B2C involves one decision-maker, whereas B2B may involve a committee. When it’s an individual, it can be any number of factors or just one. When it’s decision-by-committee, there are choices being made in each individual’s mind, and these choices eventually make up a consensus. B2B buyers are planned and logical, based on needs, whereas B2C are emotional, based on want and desire. That’s is not completely true. In my experience, I meet businesses customers who make a purchase – such as which supplier/vendor to work with – based on gut feeling.
Tactics to Reach Your B2B or B2C Audience
Whether you’re in the B2B or B2C channel, here are some tools that will help you get your message across to your target audience:
- Personas, use cases, and scenarios: When thinking about marketing for B2B, I need to go through a handful of user scenarios and use-cases. I think about the various departments or people who weigh in – including the CFO, who is most concerned about cost; the IT department, which, if we’re talking software, for example, has to know how this product/service will be installed and how it will “hit” the computers at the organization; and the end user, who is my favorite, being the most tactical. Ultimately I need to package all of this up for the business decision maker (BDM) so they can see things from this triad of points of view and make an educated best decision for the company. Personas can be useful in both B2B and B2C, though in B2B you want to think about end-user groups.

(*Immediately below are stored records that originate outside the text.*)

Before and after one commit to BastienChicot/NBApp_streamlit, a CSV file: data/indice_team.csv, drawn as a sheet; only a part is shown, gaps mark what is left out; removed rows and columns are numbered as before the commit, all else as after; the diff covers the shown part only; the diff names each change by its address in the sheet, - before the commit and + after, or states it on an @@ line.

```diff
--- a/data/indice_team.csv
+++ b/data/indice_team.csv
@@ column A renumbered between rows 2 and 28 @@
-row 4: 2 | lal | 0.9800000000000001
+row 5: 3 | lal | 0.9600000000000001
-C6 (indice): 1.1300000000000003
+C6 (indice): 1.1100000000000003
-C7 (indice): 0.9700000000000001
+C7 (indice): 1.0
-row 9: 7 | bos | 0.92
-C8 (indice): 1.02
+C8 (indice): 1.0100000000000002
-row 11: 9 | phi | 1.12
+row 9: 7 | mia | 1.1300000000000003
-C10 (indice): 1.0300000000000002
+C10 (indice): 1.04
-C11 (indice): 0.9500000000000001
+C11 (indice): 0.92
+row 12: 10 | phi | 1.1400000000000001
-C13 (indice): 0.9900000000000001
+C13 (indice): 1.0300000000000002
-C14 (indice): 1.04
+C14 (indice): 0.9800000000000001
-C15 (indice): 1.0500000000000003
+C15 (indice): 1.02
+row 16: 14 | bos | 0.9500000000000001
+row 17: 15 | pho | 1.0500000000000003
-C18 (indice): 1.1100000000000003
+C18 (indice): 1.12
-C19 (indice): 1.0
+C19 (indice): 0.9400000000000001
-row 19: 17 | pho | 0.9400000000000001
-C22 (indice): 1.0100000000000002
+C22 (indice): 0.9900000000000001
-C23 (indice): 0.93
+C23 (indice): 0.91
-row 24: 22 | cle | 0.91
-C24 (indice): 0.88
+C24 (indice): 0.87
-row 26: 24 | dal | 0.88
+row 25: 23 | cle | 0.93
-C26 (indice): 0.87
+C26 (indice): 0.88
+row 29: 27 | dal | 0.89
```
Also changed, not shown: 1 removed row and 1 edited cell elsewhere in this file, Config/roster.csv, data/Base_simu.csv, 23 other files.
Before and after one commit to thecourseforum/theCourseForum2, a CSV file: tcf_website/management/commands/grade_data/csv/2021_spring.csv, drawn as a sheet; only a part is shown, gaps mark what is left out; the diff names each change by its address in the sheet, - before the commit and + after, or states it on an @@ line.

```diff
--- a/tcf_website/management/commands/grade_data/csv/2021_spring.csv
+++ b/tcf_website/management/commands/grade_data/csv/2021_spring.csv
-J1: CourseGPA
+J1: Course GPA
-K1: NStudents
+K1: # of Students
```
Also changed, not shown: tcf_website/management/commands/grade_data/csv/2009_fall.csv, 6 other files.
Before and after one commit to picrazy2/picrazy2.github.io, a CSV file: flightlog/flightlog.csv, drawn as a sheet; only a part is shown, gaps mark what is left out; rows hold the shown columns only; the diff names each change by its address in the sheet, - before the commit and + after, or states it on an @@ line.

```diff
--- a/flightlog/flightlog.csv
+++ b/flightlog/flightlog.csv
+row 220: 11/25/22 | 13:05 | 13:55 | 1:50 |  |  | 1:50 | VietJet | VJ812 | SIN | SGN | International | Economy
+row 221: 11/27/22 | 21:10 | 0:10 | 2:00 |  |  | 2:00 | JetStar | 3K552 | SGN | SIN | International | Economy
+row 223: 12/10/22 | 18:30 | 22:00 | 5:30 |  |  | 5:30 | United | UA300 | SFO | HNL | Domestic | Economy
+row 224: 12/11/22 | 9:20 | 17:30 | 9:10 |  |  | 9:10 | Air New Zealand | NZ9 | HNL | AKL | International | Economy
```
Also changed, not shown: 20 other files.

- Channels: In both types of marketing you need to consider where your prospects are likely to be and how you can best reach them. There are some differences here, however. For example, B2C customers can be found in many places. The number of engagement channels in B2C can exceed way larger than that of B2B. You can market traditionally via advertising in magazines or online or radio. You can (and should) have a social presence. You may do events – planned or viral – to capture attention. Potential customers are everywhere. You can find them. “Businesses” too are everywhere – but they’re more selective in the way they want to be marketed to and where they expect to get a hard sell. Yes, you may be able to reach a savvy B2B customer via Twitter or Facebook – and definitely via LinkedIn. But you also probably need to add trade shows, direct calls, and/or more in-depth pitches and proposals.
- Language: Once you’ve found good leads, what will you say to them – and how will you say it? I’ve talked about this one before, but how do your potential customers want to be talked to? Those user personas come in handy here, as do listening tools like social media and focus groups. How do your customers talk? You should be using their vernacular. This applies to both B2C and B2B. With B2B marketing you may be able to use more industry jargon or business-friendly terms, but at the end of the day, you want to speak the same language as your customers.

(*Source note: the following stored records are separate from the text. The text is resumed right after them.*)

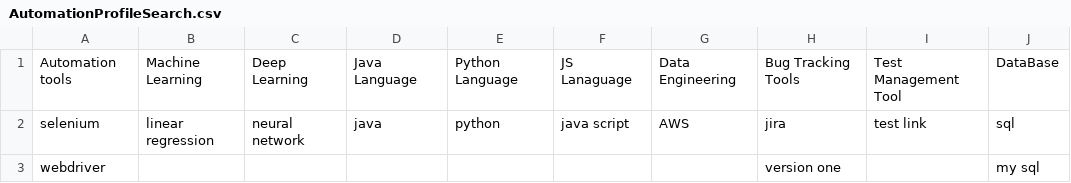
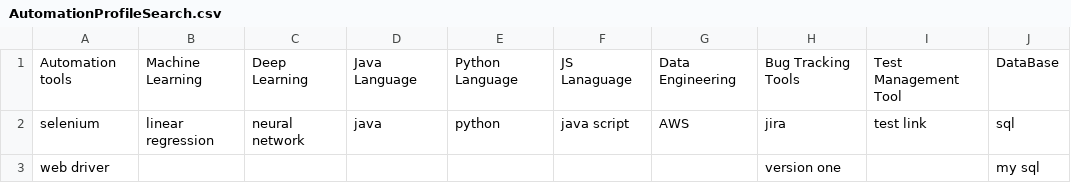
Before and after one commit to gkron/CvFilter, a CSV file: DataDictionary/AutomationProfileSearch.csv, drawn as a sheet.

Commit message:
updated data

```diff
--- a/DataDictionary/AutomationProfileSearch.csv
+++ b/DataDictionary/AutomationProfileSearch.csv
@@ -2,2 +2,2 @@ Automation tools,Machine Learning,Deep Learning,Java Language,Python Language,JS
 selenium,linear regression,neural network,java,python,java script,AWS,jira,test link,sql
-webdriver,,,,,,,version one,,my sql
+web driver,,,,,,,version one,,my sql
```
Also changed, not shown: 52 other files.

- Data. The kind of data that you save in B2B and B2C are usually different. Plus, B2B sources data mostly from CRM while B2C builds the database from scratch. Since the B2C sale is largely driven by emotional impulse the quality of the data is centered around user’s browsing behavior and lifestyle attributes.
B2B Marketing Automation Platforms
B2B marketing is more like a process. B2B technologies focus on education and value-sharing for a large group and focused on nurturing a lead through a sales funnel. The priorities in B2B are Lead scoring, Lead nurturing, CRM integration. B2B’s pain point is lifecycle management.
The best B2B Marketing Automation Platforms currently in the market are:
- Salesforce Pardot (SMEs and Enterprise Businesses)
- Marketo (SMEs)
- HubSpot (Micro Enterprises and SMEs)
- Oracle Marketing Cloud (Enterprise Businesses)
B2C Marketing Automation Platforms
B2C is more about tests and experimentations and it needs tools that let them create powerful segments. B2C technologies focus on the customer journey and where the individual is in his or her unique process. The priorities in B2C are Retargeting, Reputation management, Retention marketing, Multi-channel engagement. B2C’s pain point is retention.
The best B2C Marketing Automation Platforms currently in the market are: